In the globalization era, cost competitiveness alone will not be sufficient to guarantee further success. The China's LICs faced a serious challenge between the top-down (global) and bottom-up (local) governance pressures. In order to remain competitive, there is a need for LICs to upgrade their activities and move up along GVC, and shall constantly pursue enhancement and optimization of value chain and developing their capabilities. To help overcome the constraints on LICs, the need to develop new and more effective governance strategies and policies are high priority. This paper also shows how LICs can break out of the "lock-in" which results form working for a small powerful GVC's governors. It recognizes the GVC governance variance and opening up new opportunities for LIC.
Key words: Local Industrial Clusters (LICs), Global Value Chain (GVC), Governance
Résumé: A l'époque de globalisation, la compétitivité du prix seul ne suffit pas pour garantir le succès futur. Les GIL de Chine font face à un double défi sérieux des pressions de gouvernance globale et locale. Afin de maintenir la compétitivité, il est nécessaire pour les GIL d'améliorer leurs activités et de s'avancer dans la CVG. Ils devraient poursuivre constamment le renforcement et l'optimisation de la chaîne de valeur et développer leurs capacités. Pour vaincre les contraintes, le développement de plus de nouvelles stratégies de gouvernance est devenu la première priorité. L'article montre aussi comment les GIL peuvent se débarrasser de l'isolation qui résultant du fait qu'ils travaillent pour les gouverneurs d'une petite CVG puissante.

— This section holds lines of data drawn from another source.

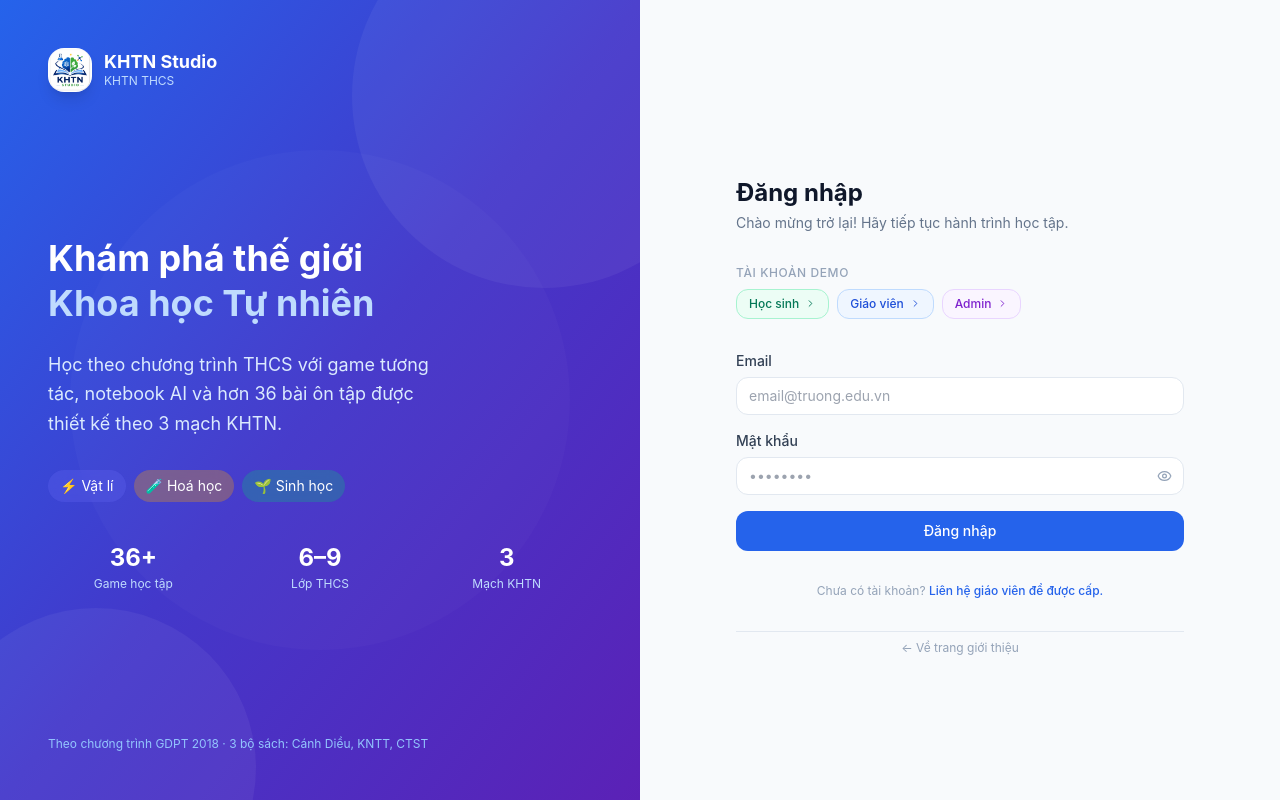
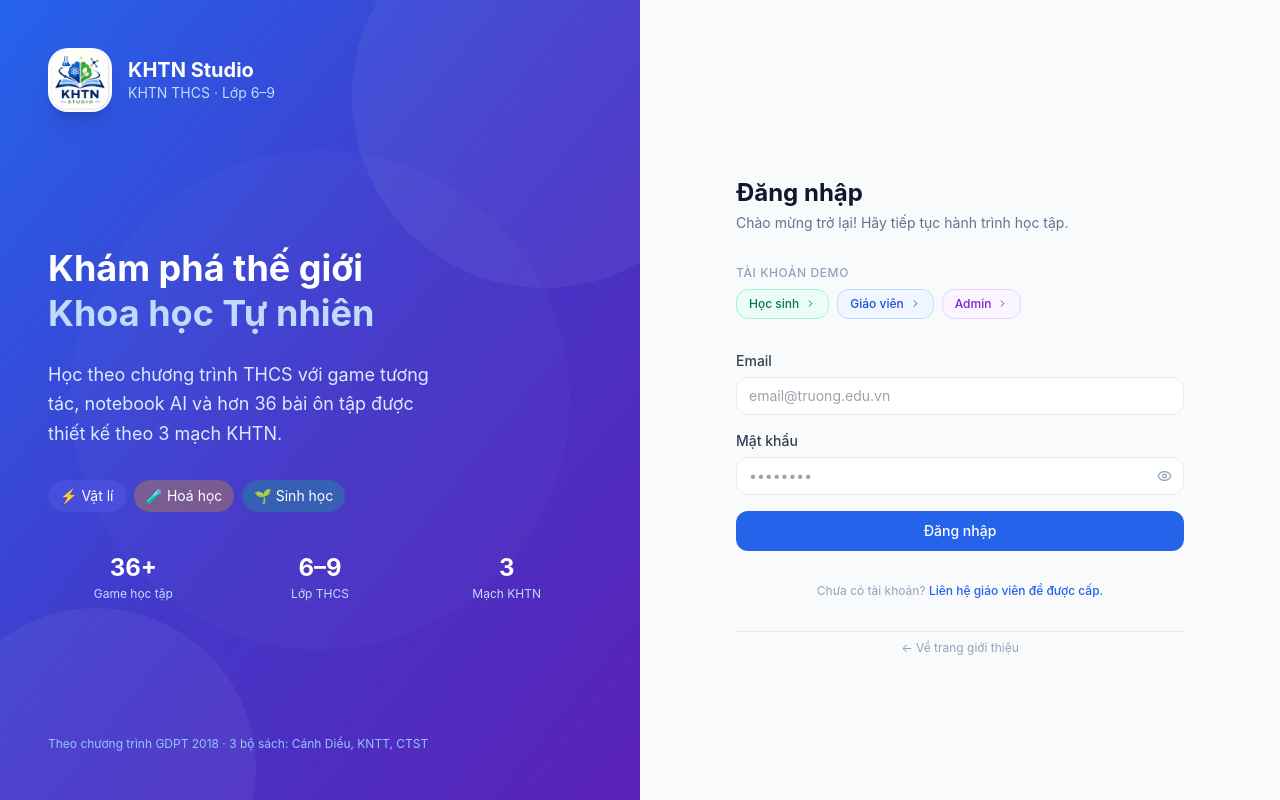
Before and after one commit to thaodtt-tech/khtn-studio, a Next.js app: page /login in a window 1280 px wide. Built offline with nearby package versions, Linux system fonts and the light colour scheme.

Commit message:
Make logo larger and more visible (64px on login, 36px on navbar)

```diff
--- a/app/login/page.tsx
+++ b/app/login/page.tsx
@@ -56,11 +56,11 @@ export default function LoginPage() {
         <div className="absolute top-1/2 left-1/2 -translate-x-1/2 -translate-y-1/2 w-[500px] h-[500px] bg-white/[0.02] rounded-full" />
 
         {/* Logo */}
-        <div className="relative flex items-center gap-3">
-          <Image src="/logo.png" alt={APP_NAME} width={44} height={44} className="rounded-xl shadow-lg" />
+        <div className="relative flex items-center gap-4">
+          <Image src="/logo.png" alt={APP_NAME} width={64} height={64} className="rounded-2xl shadow-xl" />
           <div>
-            <div className="text-white font-bold text-lg leading-tight">{APP_NAME}</div>
-            <div className="text-blue-200 text-xs">KHTN THCS</div>
+            <div className="text-white font-bold text-xl leading-tight">{APP_NAME}</div>
+            <div className="text-blue-200 text-sm">KHTN THCS · Lớp 6–9</div>
           </div>
         </div>
 
--- a/app/page.tsx
+++ b/app/page.tsx
@@ -110,8 +110,8 @@ export default function LandingPage() {
       <nav className="fixed top-0 inset-x-0 z-50 bg-white/80 backdrop-blur border-b border-slate-100">
         <div className="max-w-6xl mx-auto px-6 h-14 flex items-center justify-between">
           <div className="flex items-center gap-2.5">
-            <Image src="/logo.png" alt={APP_NAME} width={32} height={32} className="rounded-xl" />
-            <span className="font-bold text-slate-900">{APP_NAME}</span>
+            <Image src="/logo.png" alt={APP_NAME} width={36} height={36} className="rounded-xl" />
+            <span className="font-bold text-slate-900 text-base">{APP_NAME}</span>
           </div>
           <div className="flex items-center gap-3">
             <Link href="/games" className="hidden sm:flex items-center gap-1 text-sm text-slate-600 hover:text-slate-900 transition-colors">
```
Also changed, not shown: 1 other file (tests, documents, lock files or other folders).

Il reconnaît la différence de gouvernance de la CVG et la création de nouvelles opportunités pour les GIL.
Mots-Clés: Groupes industriels locaux GIL), Chaîne de valeur globale(CVG), gouvernance
Since the initiation of economic reforms in 1978, China has become one of the world's fastest-growing economies. From 1979 to 2005 China's real GDP grew at an average annual rate of 9.6%. Trade continues to play a major role in China's booming economy, China is now the world's third-largest trading economy, 'MADE IN CHINA" products could be seen everywhere in the global market. Foreign visitors to China are often surprised to find hundreds (or even thousands) of factories producing the same type of merchandise in a single township or county. Why does China enjoy manufacturing advantage over other countries? Low-cost labor certainly comes into play, but it's only part of the answer. Another factor-and in many cases an even bigger one-is the existence of LICs.

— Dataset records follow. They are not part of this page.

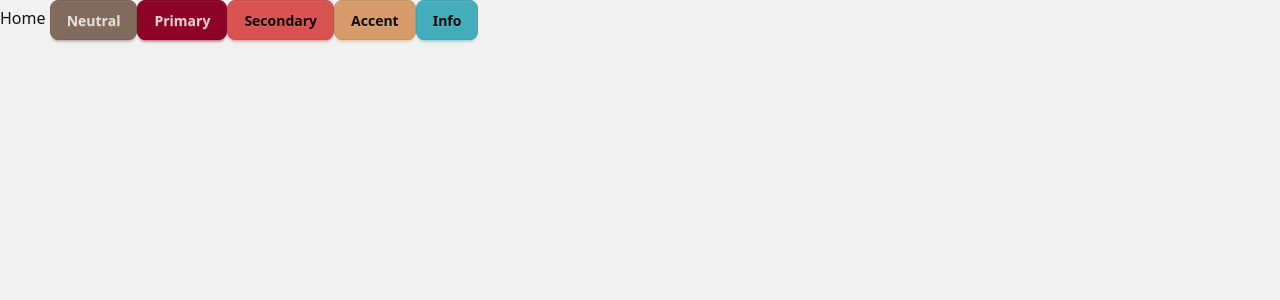
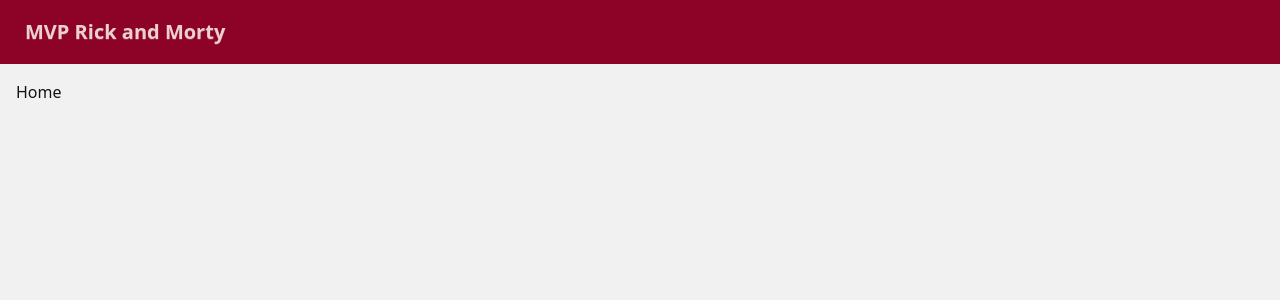
Before and after one commit to Carolinaribeirodacol/mvp-daisyui, a Vue app: page / in a window 1280 px wide. Shown: the top 300 px of the page. Built offline with nearby package versions, Linux system fonts and the light colour scheme.

Commit message:
feat: :white_check_mark: Configurando Layout e Pages

```diff
--- /dev/null
+++ b/src/components/NavBar.vue
@@ -0,0 +1,5 @@
+<template>
+  <div class="navbar bg-primary text-primary-content">
+    <button class="btn btn-ghost text-xl">MVP Rick and Morty</button>
+  </div>
+</template>
--- a/src/layouts/LayoutDefault.vue
+++ b/src/layouts/LayoutDefault.vue
@@ -1,9 +1,11 @@
 <script setup>
+import NavBar from '@/components/NavBar.vue'
 import { RouterView } from 'vue-router'
 </script>
 
 <template>
   <div class="h-screen">
+    <NavBar />
     <RouterView />
   </div>
 </template>
--- a/src/pages/HomeView.vue
+++ b/src/pages/HomeView.vue
@@ -1,13 +1,5 @@
 <script setup></script>
 
 <template>
-  <div>
-    Home
-
-    <button class="btn btn-neutral">Neutral</button>
-    <button class="btn btn-primary">Primary</button>
-    <button class="btn btn-secondary">Secondary</button>
-    <button class="btn btn-accent">Accent</button>
-    <button class="btn btn-info">Info</button>
-  </div>
+  <div class="p-4">Home</div>
 </template>
```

The LICs-e.g. Zhejiang's so-called lump economies (Kuaizhuang jingji) , specialized towns (zhuangye zhen) and manufacture base (shengchan jidi)-focus on one product in a locality, and are conducive to industrial linkages in response to market competition. In China, LICs have a fairly long history. Jingdezhen has a pottery and porcelain production cluster with a history of more than 1,400 years; while Shenze Town of Wujiang in Jiangsu has been one of the well-known silk manufacture and trade centers in China for hundreds of years. Nevertheless, the development of industrial clusters gained momentum after the country implemented its reform policies in 1978. Recent studies (Zhou and Pu, 2003) (Zhu, et, al, 2005) identify LICs as one of the most productive strategies in promoting sector and regional growth. This remarkable specialization has helped China to increase its manufacturing capacity and overall competitiveness, and a growing percentage of cluster's production is functionally integrated into the global systems of supply to the global market.
In China, LICs mostly are located around booming cities and towns in the eastern coastal region-particularly the Yangtze River Delta (YRD), the Pearl River Delta (PRD), as well as in the Bohai-Rim (BoR) region in the north. The three regions have developed a broad range of clusters in various industries, and LICs create 50% of manufacturing output in east-south of China. …